The First Parish Pantry Gardeners had a productive summer, planting FEDCO Nor’eastern Pole Beans (2 oz for $7.00), which consistently yielded a basketful of beans, every week, for the two South Middlesex Opportunity Council (SMOC) shelters the team supports. During Russell’s Farmers’ Market in August, the team sold garlic from their garden, learning that there is demand for good, locally grown garlic.

Next year, the team will streamline its efforts from growing 10+ types of vegetables to focus primarily on growing garlic and flowers to generate sales at Russell’s. These funds, together with those generated from Stop and Shop’s “Bloomin’ for Good program,” will be used to purchase one or two Community Supported Agriculture (CSA) shares from a local farm. Garden volunteers will pick up a weekly share and deliver it to the two SMOC shelters.

But where would our gardens be without bees? The First Parish Bee Team cares for some of our local pollinators as an environmental stewardship project.

In late July the Bee Team harvested and bottled more than 20 pounds of honey from one of the parish’s four hives. Working in the First Parish kitchen, team members spent half a day processing honey from seven hive frames, bottling it in 1-lb, 8-ounce, and 3-ounce jars. The team will make some honey available to the First Parish community and will continue donating honey to area shelters and food pantries.

The team used a honey extractor — a large, stainless steel, cylindrical device that uses centrifugal force to extract honey from honeycomb — to harvest the honey. Bees place honey in the small cells of wax honeycomb they build, and cover each cell with a wax seal or cap. Harvesting honey involves carefully removing the wax cappings with a knife, and placing the frames of exposed honey into slots in the extractor.

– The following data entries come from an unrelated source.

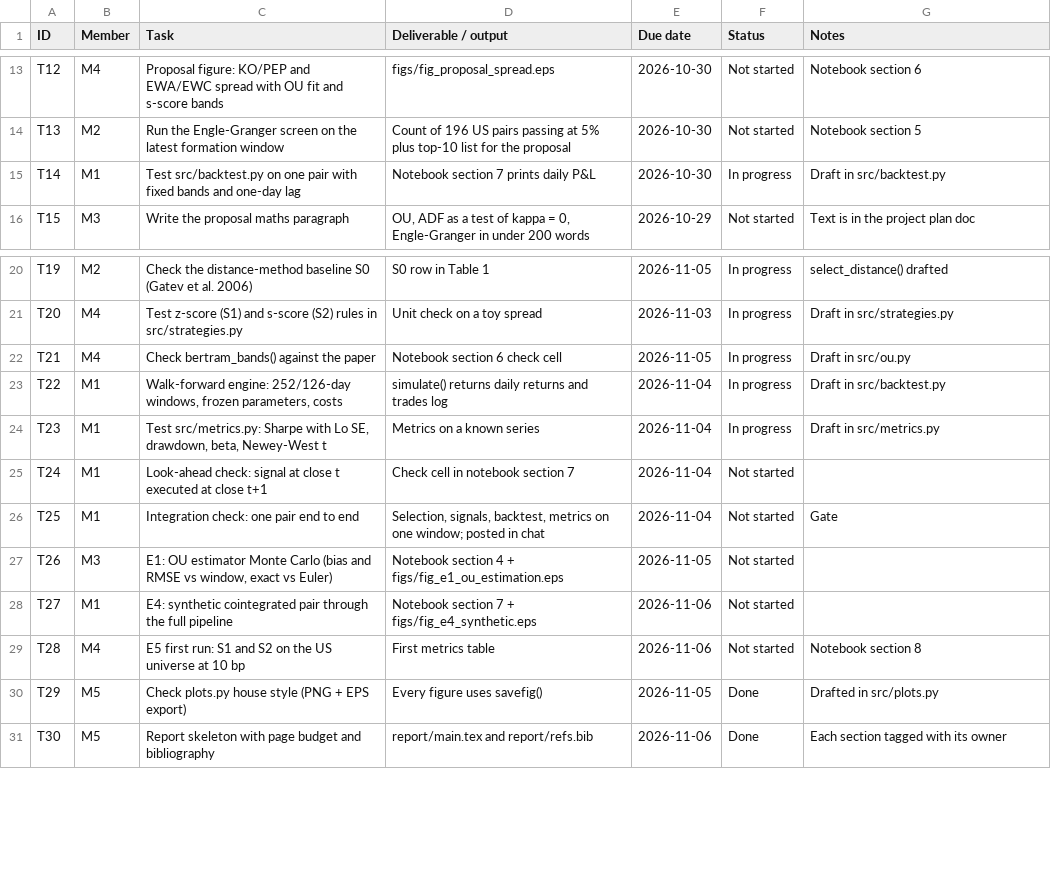
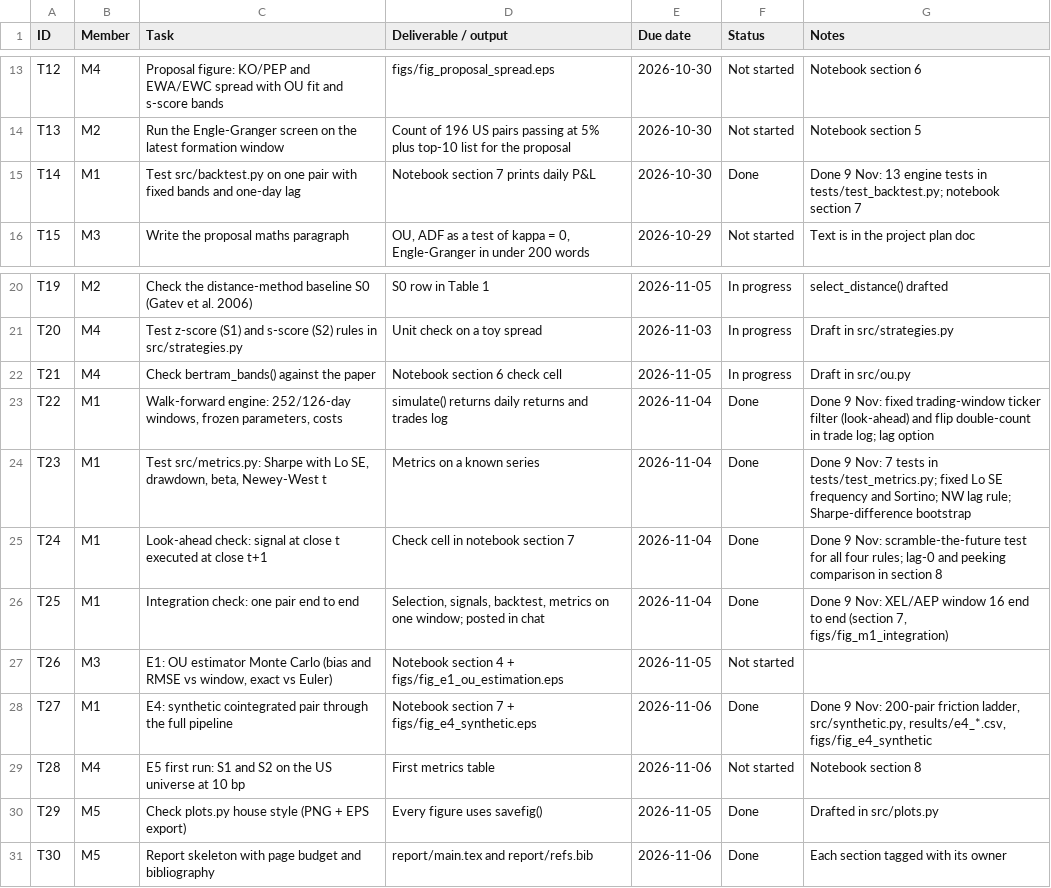
Before and after one commit to VvS-2403/Pairs-Trading, a CSV file: Project_Tracker.csv, drawn as a sheet; only a part is shown, gaps mark what is left out.

Commit message:
M1: tested backtest engine and metrics, E4 synthetic pair
- backtest.py: ticker filter uses formation data only (look-ahead fix);
  trade log no longer double-counts flip days; lag option; verbose flag
- metrics.py: Lo (2002) SE at daily frequency; Sortino uses downside
  deviation; Newey-West (1994) automatic lag; block-bootstrap test of
  Sharpe differences
- synthetic.py: E4 ladder from Bertram's formula to the full pipeline
- tests/: 20 tests, including a scramble-the-future look-ahead test
- notebook section 7 and M1 cells in section 8; report protocol,
  evaluation and E4 paragraphs; README decision log; tracker updated

```diff
--- a/Project_Tracker.csv
+++ b/Project_Tracker.csv
@@ -14,3 +14,3 @@ T12,M4,Proposal figure: KO/PEP and EWA/EWC spread with OU fit and s-score bands,
 T13,M2,Run the Engle-Granger screen on the latest formation window,Count of 196 US pairs passing at 5% plus top-10 list for the proposal,2026-10-30,Not started,Notebook section 5
-T14,M1,Test src/backtest.py on one pair with fixed bands and one-day lag,Notebook section 7 prints daily P&L,2026-10-30,In progress,Draft in src/backtest.py
+T14,M1,Test src/backtest.py on one pair with fixed bands and one-day lag,Notebook section 7 prints daily P&L,2026-10-30,Done,Done 9 Nov: 13 engine tests in tests/test_backtest.py; notebook section 7
 T15,M3,Write the proposal maths paragraph,"OU, ADF as a test of kappa = 0, Engle-Granger in under 200 words",2026-10-29,Not started,Text is in the project plan doc
@@ -22,8 +22,8 @@ T20,M4,Test z-score (S1) and s-score (S2) rules in src/strategies.py,Unit check
 T21,M4,Check bertram_bands() against the paper,Notebook section 6 check cell,2026-11-05,In progress,Draft in src/ou.py
-T22,M1,"Walk-forward engine: 252/126-day windows, frozen parameters, costs",simulate() returns daily returns and trades log,2026-11-04,In progress,Draft in src/backtest.py
-T23,M1,"Test src/metrics.py: Sharpe with Lo SE, drawdown, beta, Newey-West t",Metrics on a known series,2026-11-04,In progress,Draft in src/metrics.py
-T24,M1,Look-ahead check: signal at close t executed at close t+1,Check cell in notebook section 7,2026-11-04,Not started,
-T25,M1,Integration check: one pair end to end,"Selection, signals, backtest, metrics on one window; posted in chat",2026-11-04,Not started,Gate
+T22,M1,"Walk-forward engine: 252/126-day windows, frozen parameters, costs",simulate() returns daily returns and trades log,2026-11-04,Done,Done 9 Nov: fixed trading-window ticker filter (look-ahead) and flip double-count in trade log; lag option
+T23,M1,"Test src/metrics.py: Sharpe with Lo SE, drawdown, beta, Newey-West t",Metrics on a known series,2026-11-04,Done,Done 9 Nov: 7 tests in tests/test_metrics.py; fixed Lo SE frequency and Sortino; NW lag rule; Sharpe-difference bootstrap
+T24,M1,Look-ahead check: signal at close t executed at close t+1,Check cell in notebook section 7,2026-11-04,Done,Done 9 Nov: scramble-the-future test for all four rules; lag-0 and peeking comparison in section 8
+T25,M1,Integration check: one pair end to end,"Selection, signals, backtest, metrics on one window; posted in chat",2026-11-04,Done,"Done 9 Nov: XEL/AEP window 16 end to end (section 7, figs/fig_m1_integration)"
 T26,M3,"E1: OU estimator Monte Carlo (bias and RMSE vs window, exact vs Euler)",Notebook section 4 + figs/fig_e1_ou_estimation.eps,2026-11-05,Not started,
-T27,M1,E4: synthetic cointegrated pair through the full pipeline,Notebook section 7 + figs/fig_e4_synthetic.eps,2026-11-06,Not started,
+T27,M1,E4: synthetic cointegrated pair through the full pipeline,Notebook section 7 + figs/fig_e4_synthetic.eps,2026-11-06,Done,"Done 9 Nov: 200-pair friction ladder, src/synthetic.py, results/e4_*.csv, figs/fig_e4_synthetic"
 T28,M4,E5 first run: S1 and S2 on the US universe at 10 bp,First metrics table,2026-11-06,Not started,Notebook section 8
```
Also changed, not shown: 20 other files.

The extractor then spins the frames – either electrically or by way of a human-powered hand crank – and the honey flies out of the cells onto the inside walls of the extractor. It drips to the bottom and flows out a “gated” hole, through a double sieve (to filter out wax) and into a waiting bucket.